I honestly thought I had it covered. That was until I re-injured my hand once again right before the second performance of the show that I was in. This was something else I could add to the list of things I had to figure out how to do when it came to being cast in a show. Being on stage in the show is certainly more revealing than working on the backside of things. This particular time, I was in so much pain and my left hand swelled up to the point that it wasn’t useable. And by being in the cast this time around, I was not in a position to wear my brace on stage. How was I going to take care of myself and be onstage to tell the story. Then a 1000 other things started racing through my mind. How was I going to get ready for the show with the use of only 1 hand? How could I do my hair and put on my make-up singlehandedly? I have had to adapt quickly at times with how to do things one handed, but hair and make-up for a show had yet to make it onto that list. The more I thought about it the more I started freaking out because once I got past hair and make-up, there would be costume changes to think about, shoes to be buckled and tied, and a wig that needed to go on for one scene in Act 1. How was I going to pull all of this off?

As soon as I arrived at theater the answer became clear. My cast mates. When they found out about my condition, they were willing to help in whatever way they could. They were all more than willing to buckle my shoes, or put my wig on, and even button up my shirt for me at intermission. Off stage I was crying and icing my hand but onstage I was up there singing and dancing as if nothing was wrong. Somehow, by the end of the night, I had managed to make it through the whole production and I am sure the adrenaline of the lights and the audience had a lot to do with that.

By the matinee the next day, I was feeling a bit better. The swelling in my hand was down but I still couldn’t use my thumb. I felt better because I wasn't completely useless. As silly as this sounds, I could at least dress myself but I still couldn’t buckle my character shoes. And by feeling better I enjoyed being a part of the show more.

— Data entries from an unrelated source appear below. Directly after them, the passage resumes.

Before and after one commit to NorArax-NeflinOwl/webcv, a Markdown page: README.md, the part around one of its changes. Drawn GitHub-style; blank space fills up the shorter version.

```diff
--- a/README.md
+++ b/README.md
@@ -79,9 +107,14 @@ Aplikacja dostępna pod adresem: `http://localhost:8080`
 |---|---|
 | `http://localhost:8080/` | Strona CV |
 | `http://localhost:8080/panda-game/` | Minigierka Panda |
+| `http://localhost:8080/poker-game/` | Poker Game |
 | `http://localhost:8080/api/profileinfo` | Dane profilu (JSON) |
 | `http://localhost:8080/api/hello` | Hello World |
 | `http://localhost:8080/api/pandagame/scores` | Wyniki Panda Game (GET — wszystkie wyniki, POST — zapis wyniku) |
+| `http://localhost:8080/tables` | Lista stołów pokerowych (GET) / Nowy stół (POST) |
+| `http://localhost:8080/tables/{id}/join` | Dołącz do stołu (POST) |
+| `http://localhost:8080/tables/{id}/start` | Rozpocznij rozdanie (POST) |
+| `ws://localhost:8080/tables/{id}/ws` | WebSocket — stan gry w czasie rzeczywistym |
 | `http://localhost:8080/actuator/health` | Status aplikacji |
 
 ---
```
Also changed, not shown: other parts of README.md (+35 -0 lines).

The entire process of being in a show was still all new to me even by the third performance. But what I quickly learned from this particular experience is that I can trust my cast mates because we were all in this together, we were all a part of a story that was going to be told and because no matter what, the show must go on!